**TASK DETAILS**
From the entries below, work out how many lines contain the string "message"; answer with the number alone.

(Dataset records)
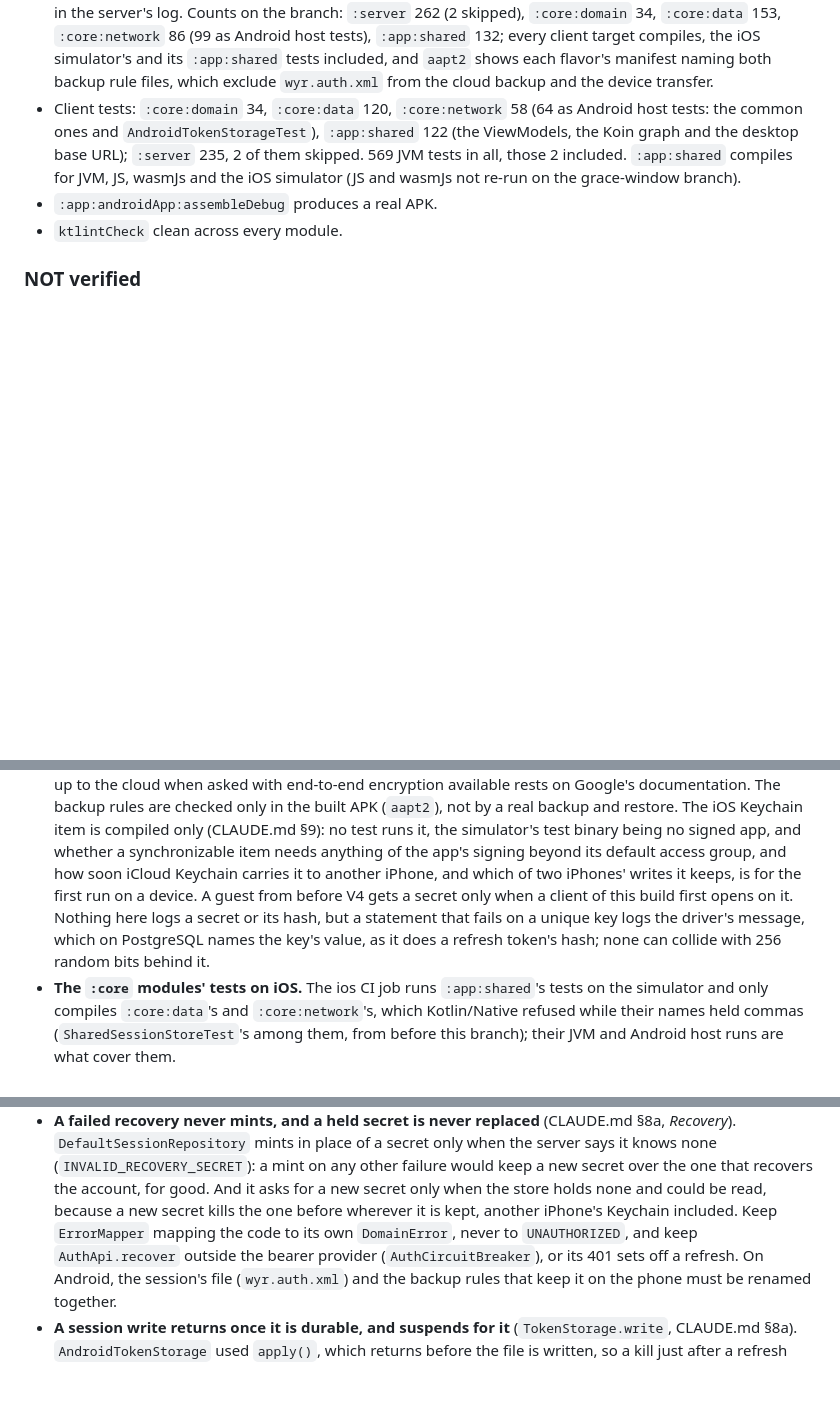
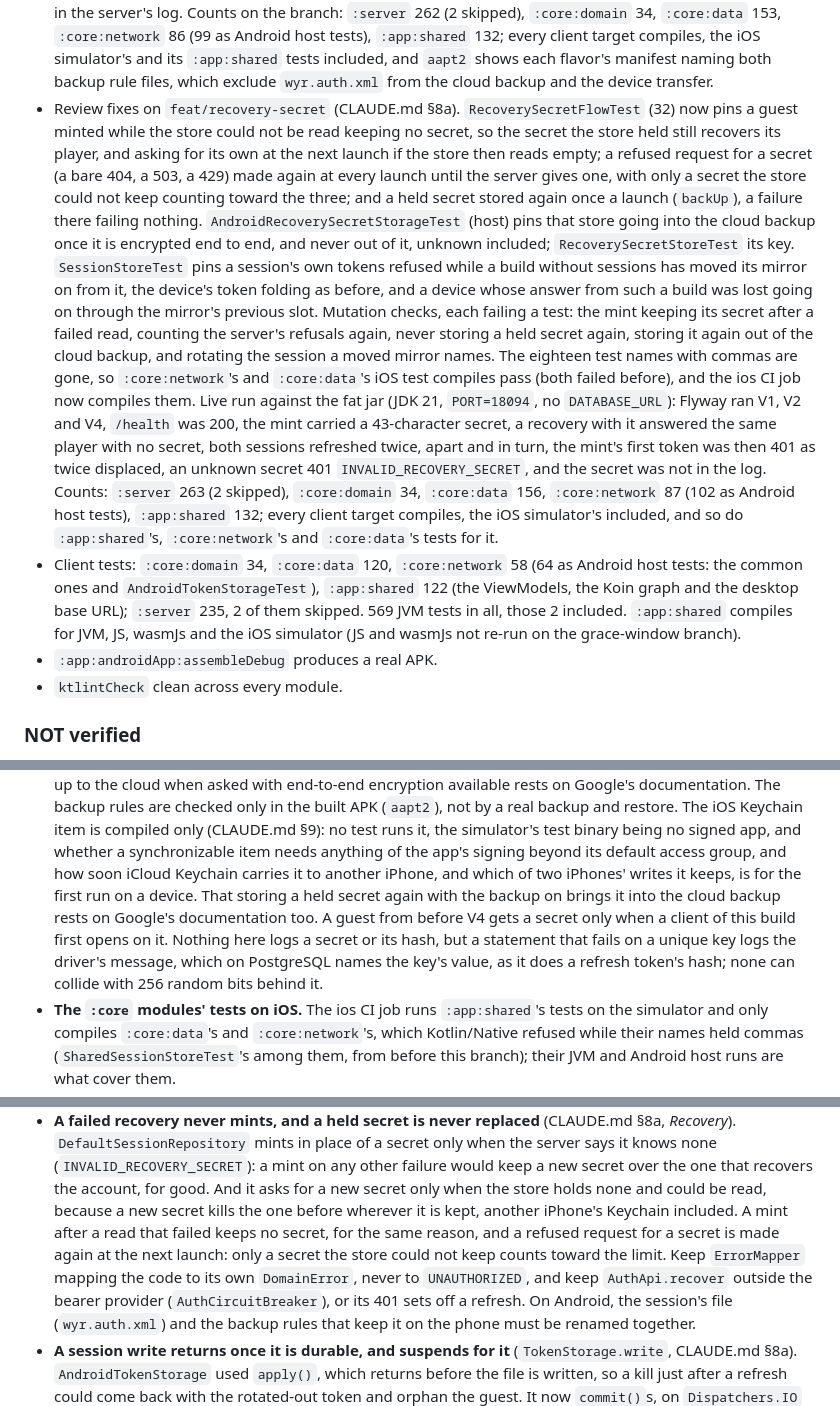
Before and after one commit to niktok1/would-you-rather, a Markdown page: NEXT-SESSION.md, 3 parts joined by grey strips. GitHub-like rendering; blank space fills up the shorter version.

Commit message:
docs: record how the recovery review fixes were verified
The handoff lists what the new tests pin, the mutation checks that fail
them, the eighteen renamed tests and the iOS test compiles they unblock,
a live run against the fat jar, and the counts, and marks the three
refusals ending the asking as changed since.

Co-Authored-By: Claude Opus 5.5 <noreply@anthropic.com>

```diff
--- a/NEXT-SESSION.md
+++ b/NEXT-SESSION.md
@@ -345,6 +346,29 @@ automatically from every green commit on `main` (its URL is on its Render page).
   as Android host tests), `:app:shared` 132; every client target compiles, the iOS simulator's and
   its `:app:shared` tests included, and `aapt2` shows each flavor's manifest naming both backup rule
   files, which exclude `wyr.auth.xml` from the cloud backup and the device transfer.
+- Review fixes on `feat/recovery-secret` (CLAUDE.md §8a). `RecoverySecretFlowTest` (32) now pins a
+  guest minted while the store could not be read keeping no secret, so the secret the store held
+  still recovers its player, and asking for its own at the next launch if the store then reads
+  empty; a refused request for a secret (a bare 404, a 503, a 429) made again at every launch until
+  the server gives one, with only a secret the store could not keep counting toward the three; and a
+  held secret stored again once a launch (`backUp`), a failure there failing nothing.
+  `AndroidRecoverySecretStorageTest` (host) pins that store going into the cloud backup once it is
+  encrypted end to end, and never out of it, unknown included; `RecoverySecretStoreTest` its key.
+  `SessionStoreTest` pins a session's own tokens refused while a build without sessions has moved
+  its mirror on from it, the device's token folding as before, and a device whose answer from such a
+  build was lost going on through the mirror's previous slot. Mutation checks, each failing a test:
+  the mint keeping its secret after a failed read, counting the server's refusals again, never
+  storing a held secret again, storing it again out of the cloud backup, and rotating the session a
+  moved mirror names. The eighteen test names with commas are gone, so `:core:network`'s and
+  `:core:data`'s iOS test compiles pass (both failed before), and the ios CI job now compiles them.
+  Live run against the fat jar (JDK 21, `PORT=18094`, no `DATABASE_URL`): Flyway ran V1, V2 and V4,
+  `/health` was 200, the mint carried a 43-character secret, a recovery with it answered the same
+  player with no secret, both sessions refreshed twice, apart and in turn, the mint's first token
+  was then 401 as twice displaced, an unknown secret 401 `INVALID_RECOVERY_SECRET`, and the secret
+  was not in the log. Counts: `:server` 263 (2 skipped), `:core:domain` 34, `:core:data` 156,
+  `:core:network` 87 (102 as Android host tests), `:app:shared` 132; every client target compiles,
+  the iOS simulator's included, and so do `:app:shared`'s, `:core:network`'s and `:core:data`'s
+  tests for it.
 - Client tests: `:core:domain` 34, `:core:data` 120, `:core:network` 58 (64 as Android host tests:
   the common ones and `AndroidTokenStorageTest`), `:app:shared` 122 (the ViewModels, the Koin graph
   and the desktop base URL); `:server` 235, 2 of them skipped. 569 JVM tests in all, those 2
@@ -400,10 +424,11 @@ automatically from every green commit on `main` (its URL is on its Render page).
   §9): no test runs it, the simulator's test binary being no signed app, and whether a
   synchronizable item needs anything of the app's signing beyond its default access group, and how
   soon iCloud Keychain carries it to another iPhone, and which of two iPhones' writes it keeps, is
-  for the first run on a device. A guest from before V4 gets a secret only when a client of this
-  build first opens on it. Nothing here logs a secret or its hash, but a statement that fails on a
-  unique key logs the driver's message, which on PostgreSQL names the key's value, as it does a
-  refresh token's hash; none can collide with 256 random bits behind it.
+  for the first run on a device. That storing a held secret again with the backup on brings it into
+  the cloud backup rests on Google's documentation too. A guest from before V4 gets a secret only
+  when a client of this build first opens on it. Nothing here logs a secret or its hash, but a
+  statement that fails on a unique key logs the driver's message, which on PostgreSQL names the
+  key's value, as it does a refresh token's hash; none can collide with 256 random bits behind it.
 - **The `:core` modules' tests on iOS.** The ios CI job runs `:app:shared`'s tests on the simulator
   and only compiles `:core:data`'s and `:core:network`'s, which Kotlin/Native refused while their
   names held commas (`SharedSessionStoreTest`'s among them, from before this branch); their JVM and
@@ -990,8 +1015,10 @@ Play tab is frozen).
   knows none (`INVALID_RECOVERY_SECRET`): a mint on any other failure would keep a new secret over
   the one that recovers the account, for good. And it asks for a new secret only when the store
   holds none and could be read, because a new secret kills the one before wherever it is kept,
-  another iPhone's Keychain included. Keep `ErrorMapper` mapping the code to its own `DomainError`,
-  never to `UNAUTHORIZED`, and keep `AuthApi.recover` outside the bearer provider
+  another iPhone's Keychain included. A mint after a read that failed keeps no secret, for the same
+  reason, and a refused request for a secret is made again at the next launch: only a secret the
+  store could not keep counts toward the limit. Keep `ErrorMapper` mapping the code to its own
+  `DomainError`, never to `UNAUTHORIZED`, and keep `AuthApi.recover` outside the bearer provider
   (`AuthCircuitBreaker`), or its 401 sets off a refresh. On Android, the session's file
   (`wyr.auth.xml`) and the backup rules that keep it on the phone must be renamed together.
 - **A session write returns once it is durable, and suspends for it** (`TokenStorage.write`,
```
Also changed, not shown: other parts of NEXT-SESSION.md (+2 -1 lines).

---

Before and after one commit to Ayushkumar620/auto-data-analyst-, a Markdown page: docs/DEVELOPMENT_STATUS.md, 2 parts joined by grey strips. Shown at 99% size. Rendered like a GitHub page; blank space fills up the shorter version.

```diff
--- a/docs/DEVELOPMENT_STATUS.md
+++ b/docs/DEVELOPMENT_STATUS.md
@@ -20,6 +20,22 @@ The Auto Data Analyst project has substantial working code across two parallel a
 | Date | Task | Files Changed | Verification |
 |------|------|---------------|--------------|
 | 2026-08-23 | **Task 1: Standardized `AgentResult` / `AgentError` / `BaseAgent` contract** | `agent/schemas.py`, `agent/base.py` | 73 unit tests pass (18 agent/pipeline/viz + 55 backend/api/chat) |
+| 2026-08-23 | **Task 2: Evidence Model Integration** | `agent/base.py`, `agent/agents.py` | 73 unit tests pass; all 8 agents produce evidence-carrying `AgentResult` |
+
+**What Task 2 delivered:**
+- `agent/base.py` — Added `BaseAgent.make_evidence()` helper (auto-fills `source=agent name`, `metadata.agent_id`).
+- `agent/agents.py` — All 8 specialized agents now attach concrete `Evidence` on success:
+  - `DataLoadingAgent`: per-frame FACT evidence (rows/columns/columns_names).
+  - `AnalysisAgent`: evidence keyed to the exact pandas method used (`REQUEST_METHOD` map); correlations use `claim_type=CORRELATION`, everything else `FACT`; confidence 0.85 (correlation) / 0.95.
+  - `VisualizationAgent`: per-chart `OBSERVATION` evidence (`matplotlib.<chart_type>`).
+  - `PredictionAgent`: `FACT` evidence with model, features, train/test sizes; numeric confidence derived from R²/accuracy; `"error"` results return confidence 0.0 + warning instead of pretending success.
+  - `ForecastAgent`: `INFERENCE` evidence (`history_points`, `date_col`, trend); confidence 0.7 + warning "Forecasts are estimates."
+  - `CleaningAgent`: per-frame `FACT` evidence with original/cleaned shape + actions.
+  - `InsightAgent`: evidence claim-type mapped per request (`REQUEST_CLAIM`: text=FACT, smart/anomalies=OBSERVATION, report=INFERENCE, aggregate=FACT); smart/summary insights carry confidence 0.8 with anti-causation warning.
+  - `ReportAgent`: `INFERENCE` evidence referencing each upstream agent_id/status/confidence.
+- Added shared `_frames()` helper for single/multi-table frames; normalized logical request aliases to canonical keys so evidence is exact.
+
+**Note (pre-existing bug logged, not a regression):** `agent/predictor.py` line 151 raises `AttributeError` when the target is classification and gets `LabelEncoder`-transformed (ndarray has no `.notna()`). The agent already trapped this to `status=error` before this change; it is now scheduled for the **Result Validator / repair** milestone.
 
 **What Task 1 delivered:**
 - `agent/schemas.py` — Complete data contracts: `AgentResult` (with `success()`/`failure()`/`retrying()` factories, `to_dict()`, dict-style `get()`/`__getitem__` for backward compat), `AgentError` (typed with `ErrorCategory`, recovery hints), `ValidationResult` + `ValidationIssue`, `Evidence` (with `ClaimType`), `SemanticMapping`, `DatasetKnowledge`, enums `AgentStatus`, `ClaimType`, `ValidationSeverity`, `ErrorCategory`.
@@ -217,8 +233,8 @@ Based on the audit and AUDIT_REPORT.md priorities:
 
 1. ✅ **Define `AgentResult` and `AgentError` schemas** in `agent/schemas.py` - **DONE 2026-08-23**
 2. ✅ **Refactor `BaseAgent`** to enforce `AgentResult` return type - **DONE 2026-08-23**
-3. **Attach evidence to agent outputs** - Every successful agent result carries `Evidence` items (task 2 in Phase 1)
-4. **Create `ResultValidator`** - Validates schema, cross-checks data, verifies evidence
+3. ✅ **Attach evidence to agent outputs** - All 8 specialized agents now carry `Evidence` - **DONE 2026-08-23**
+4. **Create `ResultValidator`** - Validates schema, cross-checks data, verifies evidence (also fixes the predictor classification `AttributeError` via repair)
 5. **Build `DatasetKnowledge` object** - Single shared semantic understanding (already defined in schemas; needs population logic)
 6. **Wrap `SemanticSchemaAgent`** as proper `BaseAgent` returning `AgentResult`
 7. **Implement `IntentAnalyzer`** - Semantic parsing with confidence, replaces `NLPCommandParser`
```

--

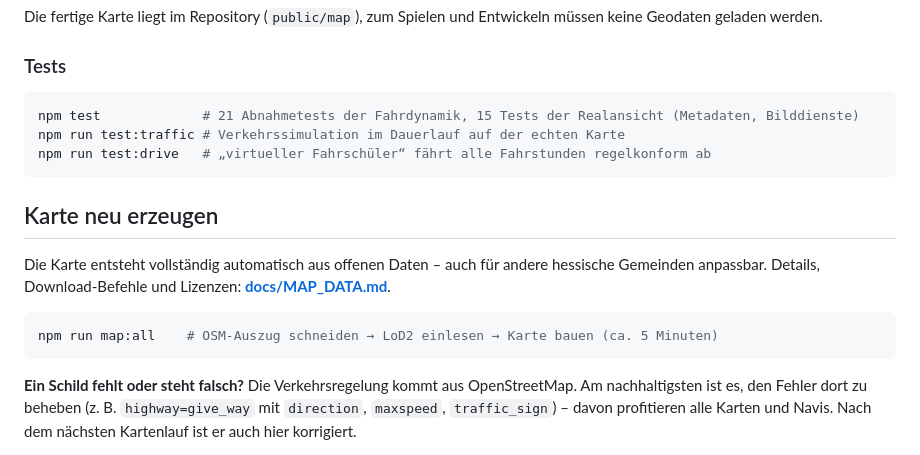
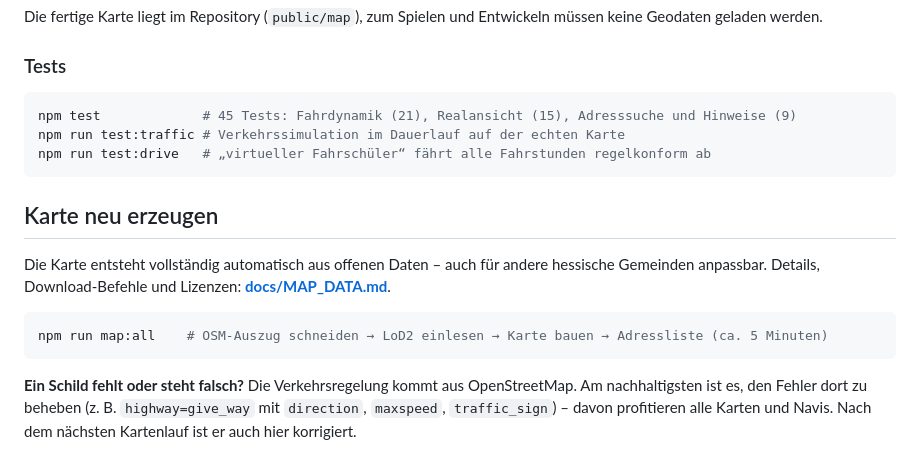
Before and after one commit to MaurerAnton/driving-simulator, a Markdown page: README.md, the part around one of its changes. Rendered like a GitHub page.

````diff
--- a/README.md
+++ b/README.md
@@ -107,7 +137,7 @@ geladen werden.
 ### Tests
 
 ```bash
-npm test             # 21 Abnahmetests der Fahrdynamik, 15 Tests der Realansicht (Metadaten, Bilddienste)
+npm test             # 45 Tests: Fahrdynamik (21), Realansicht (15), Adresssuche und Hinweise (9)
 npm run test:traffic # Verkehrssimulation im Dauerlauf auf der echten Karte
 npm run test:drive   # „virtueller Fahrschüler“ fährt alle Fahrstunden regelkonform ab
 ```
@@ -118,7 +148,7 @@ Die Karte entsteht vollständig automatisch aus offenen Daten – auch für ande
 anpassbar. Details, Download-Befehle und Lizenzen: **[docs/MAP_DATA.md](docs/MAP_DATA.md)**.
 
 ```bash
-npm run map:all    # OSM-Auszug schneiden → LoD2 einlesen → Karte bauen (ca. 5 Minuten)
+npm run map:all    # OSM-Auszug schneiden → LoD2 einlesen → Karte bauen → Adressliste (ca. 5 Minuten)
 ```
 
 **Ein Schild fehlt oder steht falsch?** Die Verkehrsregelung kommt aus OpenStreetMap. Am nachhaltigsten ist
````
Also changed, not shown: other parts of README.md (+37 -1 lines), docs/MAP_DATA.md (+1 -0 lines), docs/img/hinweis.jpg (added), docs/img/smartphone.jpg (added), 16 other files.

**FINISHED TASK**
3